* **Work task**: Extract every entry word for word. Skip the pictures.

(Front-end code change data)
Content starts

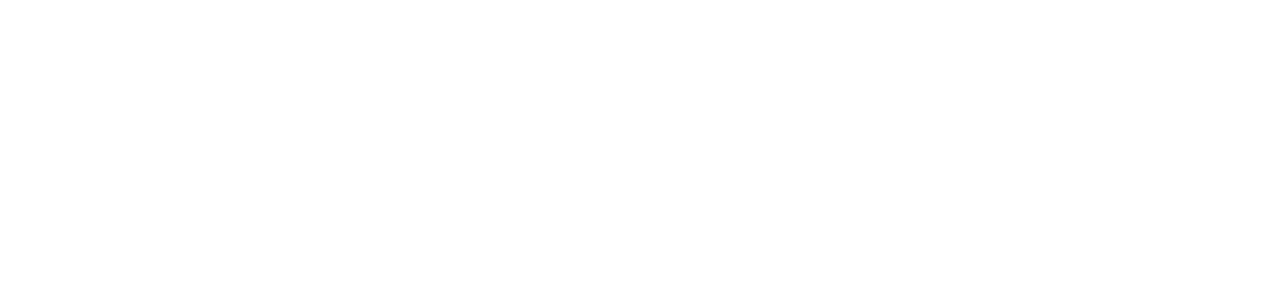
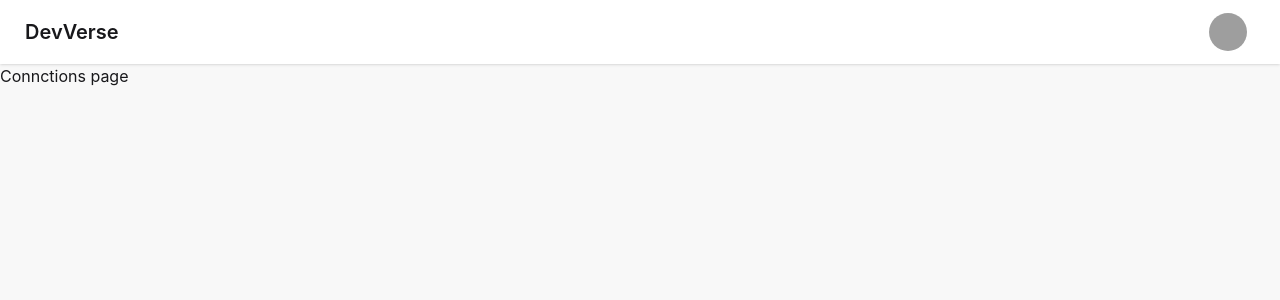
Before and after one commit to Harshdubey04/DevVerse-FE, a React (Vite) app: page /connections in a window 1280 px wide. Before the commit this address had no page. Shown: the top 300 px of the page. Built offline with nearby package versions, Linux system fonts and the light colour scheme; grey boxes are pictures that could not be loaded.

Commit message:
setup application layout and routing

```diff
--- a/src/App.jsx
+++ b/src/App.jsx
@@ -1,17 +1,34 @@
-import { Route,Routes } from "react-router"
-import LoginPage from "./pages/auth/LoginPage"
-import SignupPage from "./pages/auth/SignupPage"
+import { Routes, Route } from "react-router";
+
+import LoginPage from "./pages/auth/LoginPage";
+import SignupPage from "./pages/auth/SignupPage";
+
+import FeedPage from "./pages/feed/FeedPage";
+import ProfilePage from "./pages/profile/ProfilePage";
+import EditProfilePage from "./pages/profile/EditProfilePage";
+import RequestsPage from "./pages/requests/RequestsPage";
+import ConnectionsPage from "./pages/connections/ConnectionsPage";
+
+import MainLayout from "./layouts/MainLayout";
 
 function App() {
-
   return (
     <Routes>
-      <Route path="/" element={<LoginPage/>}></Route>
-      <Route path="/login" element={<LoginPage/>}></Route>
-      <Route path="/feed" element={<div>Temporary feed data</div>}></Route>
-      <Route path="/signup" element={<SignupPage />}></Route>
+      {/* Public Routes */}
+      <Route path="/" element={<LoginPage />} />
+      <Route path="/login" element={<LoginPage />} />
+      <Route path="/signup" element={<SignupPage />} />
+
+      {/* Protected Layout */}
+      <Route element={<MainLayout />}>
+        <Route path="/feed" element={<FeedPage />} />
+        <Route path="/profile" element={<ProfilePage />} />
+        <Route path="/profile/edit" element={<EditProfilePage />} />
+        <Route path="/requests" element={<RequestsPage />} />
+        <Route path="/connections" element={<ConnectionsPage />} />
+      </Route>
     </Routes>
-  )
+  );
 }
 
-export default App
+export default App;
--- /dev/null
+++ b/src/components/common/ProtectedRoute.jsx
@@ -0,0 +1,11 @@
+import React from 'react'
+
+const ProtectedRoute = () => {
+  return (
+    <div>
+      Protected route page
+    </div>
+  )
+}
+
+export default ProtectedRoute
--- /dev/null
+++ b/src/layouts/MainLayout.jsx
@@ -0,0 +1,15 @@
+import { Outlet } from "react-router";
+import Navbar from "../components/common/Navbar";
+
+function MainLayout() {
+  return (
+    <>
+      <Navbar />
+      <main className="min-h-[calc(100vh-64px)] bg-base-200">
+        <Outlet />
+      </main>
+    </>
+  );
+}
+
+export default MainLayout;
--- /dev/null
+++ b/src/pages/connections/ConnectionsPage.jsx
@@ -0,0 +1,11 @@
+import React from 'react'
+
+const ConnectionsPage = () => {
+  return (
+    <div>
+      Connctions page
+    </div>
+  )
+}
+
+export default ConnectionsPage
--- /dev/null
+++ b/src/pages/feed/FeedPage.jsx
@@ -0,0 +1,11 @@
+import React from 'react'
+
+const FeedPage = () => {
+  return (
+    <div>
+      Feed Page
+    </div>
+  )
+}
+
+export default FeedPage
--- /dev/null
+++ b/src/pages/profile/EditProfilePage.jsx
@@ -0,0 +1,11 @@
+import React from 'react'
+
+const EditProfilePage = () => {
+  return (
+    <div>
+      EditProfilePage
+    </div>
+  )
+}
+
+export default EditProfilePage
--- /dev/null
+++ b/src/pages/profile/ProfilePage.jsx
@@ -0,0 +1,11 @@
+import React from 'react'
+
+const ProfilePage = () => {
+  return (
+    <div>
+      ProfilePage
+    </div>
+  )
+}
+
+export default ProfilePage
--- /dev/null
+++ b/src/pages/requests/RequestsPage.jsx
@@ -0,0 +1,11 @@
+import React from 'react'
+
+const RequestsPage = () => {
+  return (
+    <div>
+      RequestsPage
+    </div>
+  )
+}
+
+export default RequestsPage
```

Content ends

* **Task solution**:
Before and after one commit to Harshdubey04/DevVerse-FE, a React (Vite) app: page /connections in a window 1280 px wide. Before the commit this address had no page. Shown: the top 300 px of the page. Built offline with nearby package versions, Linux system fonts and the light colour scheme; grey boxes are pictures that could not be loaded.

Commit message:
setup application layout and routing

```diff
--- a/src/App.jsx
+++ b/src/App.jsx
@@ -1,17 +1,34 @@
-import { Route,Routes } from "react-router"
-import LoginPage from "./pages/auth/LoginPage"
-import SignupPage from "./pages/auth/SignupPage"
+import { Routes, Route } from "react-router";
+
+import LoginPage from "./pages/auth/LoginPage";
+import SignupPage from "./pages/auth/SignupPage";
+
+import FeedPage from "./pages/feed/FeedPage";
+import ProfilePage from "./pages/profile/ProfilePage";
+import EditProfilePage from "./pages/profile/EditProfilePage";
+import RequestsPage from "./pages/requests/RequestsPage";
+import ConnectionsPage from "./pages/connections/ConnectionsPage";
+
+import MainLayout from "./layouts/MainLayout";
 
 function App() {
-
   return (
     <Routes>
-      <Route path="/" element={<LoginPage/>}></Route>
-      <Route path="/login" element={<LoginPage/>}></Route>
-      <Route path="/feed" element={<div>Temporary feed data</div>}></Route>
-      <Route path="/signup" element={<SignupPage />}></Route>
+      {/* Public Routes */}
+      <Route path="/" element={<LoginPage />} />
+      <Route path="/login" element={<LoginPage />} />
+      <Route path="/signup" element={<SignupPage />} />
+
+      {/* Protected Layout */}
+      <Route element={<MainLayout />}>
+        <Route path="/feed" element={<FeedPage />} />
+        <Route path="/profile" element={<ProfilePage />} />
+        <Route path="/profile/edit" element={<EditProfilePage />} />
+        <Route path="/requests" element={<RequestsPage />} />
+        <Route path="/connections" element={<ConnectionsPage />} />
+      </Route>
     </Routes>
-  )
+  );
 }
 
-export default App
+export default App;
--- /dev/null
+++ b/src/components/common/ProtectedRoute.jsx
@@ -0,0 +1,11 @@
+import React from 'react'
+
+const ProtectedRoute = () => {
+  return (
+    <div>
+      Protected route page
+    </div>
+  )
+}
+
+export default ProtectedRoute
--- /dev/null
+++ b/src/layouts/MainLayout.jsx
@@ -0,0 +1,15 @@
+import { Outlet } from "react-router";
+import Navbar from "../components/common/Navbar";
+
+function MainLayout() {
+  return (
+    <>
+      <Navbar />
+      <main className="min-h-[calc(100vh-64px)] bg-base-200">
+        <Outlet />
+      </main>
+    </>
+  );
+}
+
+export default MainLayout;
--- /dev/null
+++ b/src/pages/connections/ConnectionsPage.jsx
@@ -0,0 +1,11 @@
+import React from 'react'
+
+const ConnectionsPage = () => {
+  return (
+    <div>
+      Connctions page
+    </div>
+  )
+}
+
+export default ConnectionsPage
--- /dev/null
+++ b/src/pages/feed/FeedPage.jsx
@@ -0,0 +1,11 @@
+import React from 'react'
+
+const FeedPage = () => {
+  return (
+    <div>
+      Feed Page
+    </div>
+  )
+}
+
+export default FeedPage
--- /dev/null
+++ b/src/pages/profile/EditProfilePage.jsx
@@ -0,0 +1,11 @@
+import React from 'react'
+
+const EditProfilePage = () => {
+  return (
+    <div>
+      EditProfilePage
+    </div>
+  )
+}
+
+export default EditProfilePage
--- /dev/null
+++ b/src/pages/profile/ProfilePage.jsx
@@ -0,0 +1,11 @@
+import React from 'react'
+
+const ProfilePage = () => {
+  return (
+    <div>
+      ProfilePage
+    </div>
+  )
+}
+
+export default ProfilePage
--- /dev/null
+++ b/src/pages/requests/RequestsPage.jsx
@@ -0,0 +1,11 @@
+import React from 'react'
+
+const RequestsPage = () => {
+  return (
+    <div>
+      RequestsPage
+    </div>
+  )
+}
+
+export default RequestsPage
```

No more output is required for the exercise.